■ Exercise details ■
Skip any pictures. Repeat the data exactly, from its first line through the line that holds "GPU training is not bit-for-bit reproducible: with", both included.

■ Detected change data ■
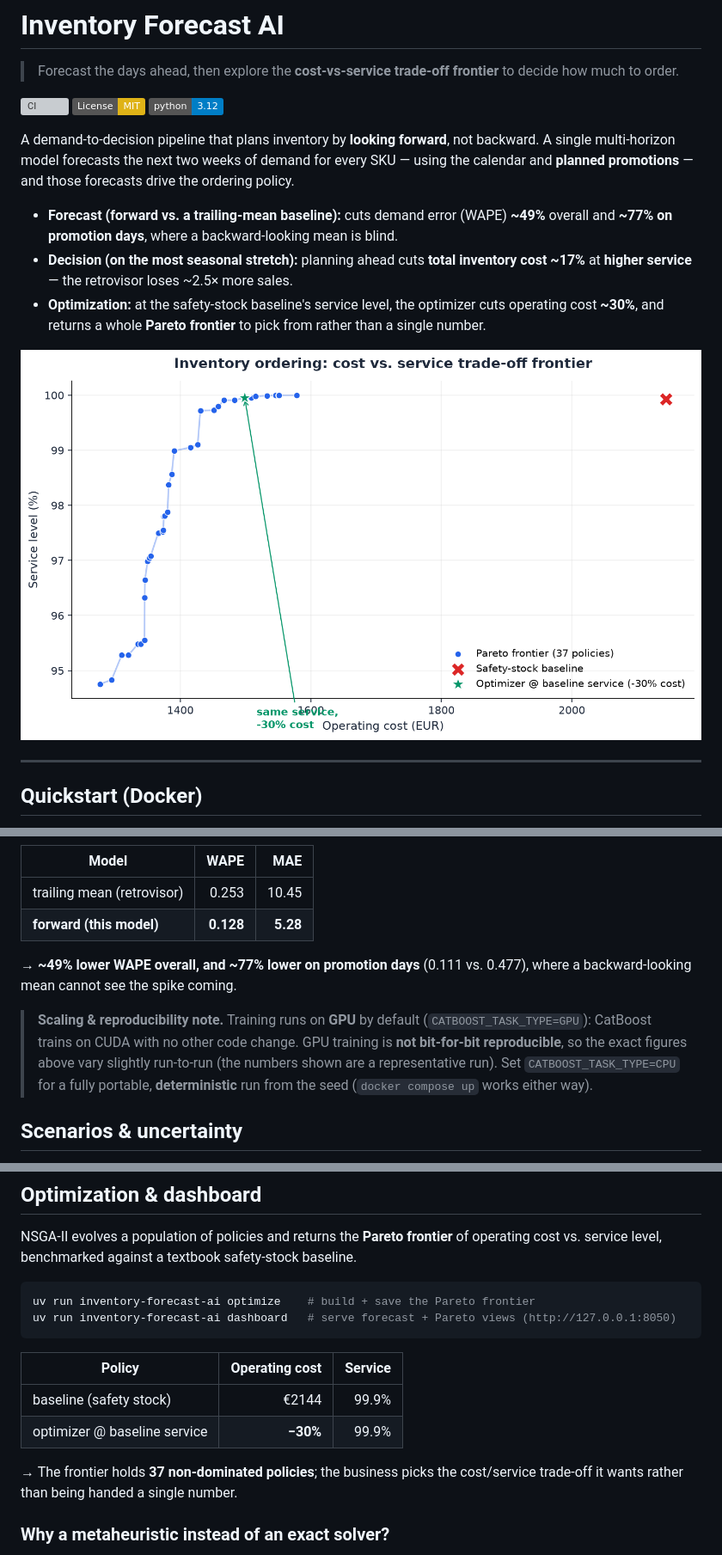
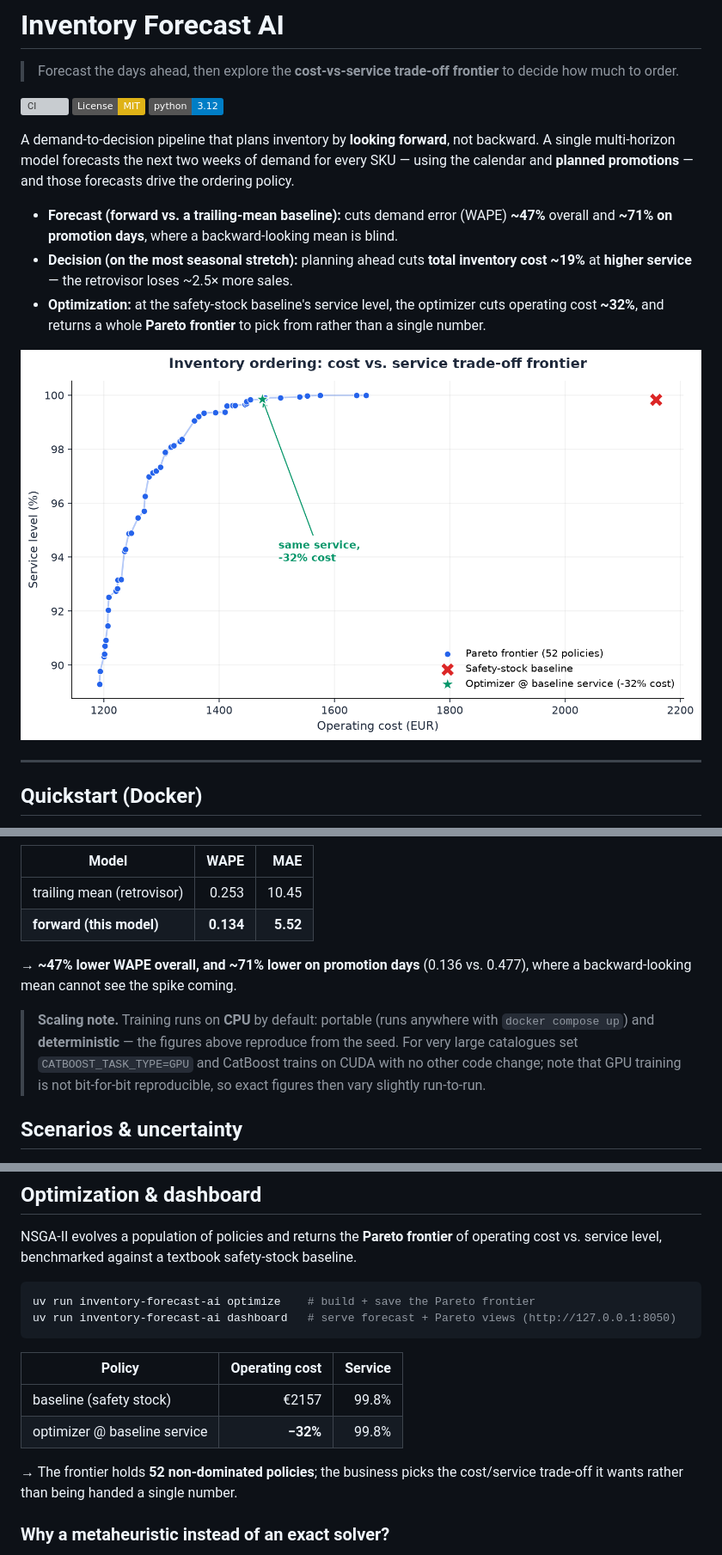
Before and after one commit to mrr97/inventory-forecast-ai, a Markdown page: README.md, 3 parts joined by grey strips. Shown at 86% size. Drawn GitHub-style; pictures changed too: docs/pareto.png; badges without logos; grey boxes are pictures that could not be loaded.

Commit message:
feat: default training back to CPU for deterministic, reproducible metrics
GPU training is not bit-for-bit reproducible: with the grid search selecting among
near-tied candidates, identical runs picked different hyperparameters and the reported
figures drifted run-to-run (WAPE 0.128-0.133, Pareto saving 30-39%). Reproducibility
from the seed matters more than training speed at this data size, so default
catboost_task_type back to "CPU" (GPU stays available via CATBOOST_TASK_TYPE=GPU for
large catalogues).

Verified deterministic: two independent CPU runs are bit-identical (search picks
depth=8/learning_rate=0.08, best_iteration=390, forward WAPE 0.1337). Refreshed README
and artifacts from a CPU run: forward WAPE 0.134 vs trailing 0.253 (~47%; ~71% on promo
days), decision ~19% total cost at +1pp service, Pareto frontier of 52 policies at ~32%
vs baseline. README scaling note now frames CPU as the deterministic default.

```diff
--- a/README.md
+++ b/README.md
@@ -10,7 +10,7 @@ A demand-to-decision pipeline that plans inventory by **looking forward**, not b
 multi-horizon model forecasts the next two weeks of demand for every SKU — using the calendar and
 **planned promotions** — and those forecasts drive the ordering policy.
 
-- **Forecast (forward vs. a trailing-mean baseline):** cuts demand error (WAPE) **~49%** overall and **~77% on promotion days**, where a backward-looking mean is blind.
-- **Decision (on the most seasonal stretch):** planning ahead cuts **total inventory cost ~17%** at **higher service** — the retrovisor loses ~2.5× more sales.
-- **Optimization:** at the safety-stock baseline's service level, the optimizer cuts operating cost **~30%**, and returns a whole **Pareto frontier** to pick from rather than a single number.
+- **Forecast (forward vs. a trailing-mean baseline):** cuts demand error (WAPE) **~47%** overall and **~71% on promotion days**, where a backward-looking mean is blind.
+- **Decision (on the most seasonal stretch):** planning ahead cuts **total inventory cost ~19%** at **higher service** — the retrovisor loses ~2.5× more sales.
+- **Optimization:** at the safety-stock baseline's service level, the optimizer cuts operating cost **~32%**, and returns a whole **Pareto frontier** to pick from rather than a single number.
 
@@ -89,16 +89,16 @@ uv run inventory-forecast-ai train       # rolling-origin backtest + MLflow + sa
 | Model | WAPE | MAE |
 |-------|-----:|----:|
 | trailing mean (retrovisor) | 0.253 | 10.45 |
-| **forward (this model)** | **0.128** | **5.28** |
+| **forward (this model)** | **0.134** | **5.52** |
 
-→ **~49% lower WAPE overall, and ~77% lower on promotion days** (0.111 vs. 0.477), where a
+→ **~47% lower WAPE overall, and ~71% lower on promotion days** (0.136 vs. 0.477), where a
 backward-looking mean cannot see the spike coming.
 
-> **Scaling & reproducibility note.** Training runs on **GPU** by default (`CATBOOST_TASK_TYPE=GPU`):
-> CatBoost trains on CUDA with no other code change. GPU training is **not bit-for-bit reproducible**,
-> so the exact figures above vary slightly run-to-run (the numbers shown are a representative run).
-> Set `CATBOOST_TASK_TYPE=CPU` for a fully portable, **deterministic** run from the seed
-> (`docker compose up` works either way).
+> **Scaling note.** Training runs on **CPU** by default: portable (runs anywhere with
+> `docker compose up`) and **deterministic** — the figures above reproduce from the seed. For very
+> large catalogues set `CATBOOST_TASK_TYPE=GPU` and CatBoost trains on CUDA with no other code
+> change; note that GPU training is not bit-for-bit reproducible, so exact figures then vary
+> slightly run-to-run.
 
 ## Scenarios & uncertainty
 
@@ -120,10 +120,10 @@ uv run inventory-forecast-ai dashboard   # serve forecast + Pareto views (http:/
 
 | Policy | Operating cost | Service |
 |--------|---------------:|--------:|
-| baseline (safety stock) | €2144 | 99.9% |
-| optimizer @ baseline service | **−30%** | 99.9% |
+| baseline (safety stock) | €2157 | 99.8% |
+| optimizer @ baseline service | **−32%** | 99.8% |
 
-→ The frontier holds **37 non-dominated policies**; the business picks the cost/service trade-off it
+→ The frontier holds **52 non-dominated policies**; the business picks the cost/service trade-off it
 wants rather than being handed a single number.
 
 ### Why a metaheuristic instead of an exact solver?
```
Also changed, not shown: other parts of README.md (+5 -5 lines), 5 other files.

■ Output of the task ■
Before and after one commit to mrr97/inventory-forecast-ai, a Markdown page: README.md, 3 parts joined by grey strips. Shown at 86% size. Drawn GitHub-style; pictures changed too: docs/pareto.png; badges without logos; grey boxes are pictures that could not be loaded.

Commit message:
feat: default training back to CPU for deterministic, reproducible metrics
GPU training is not bit-for-bit reproducible: with the grid search selecting among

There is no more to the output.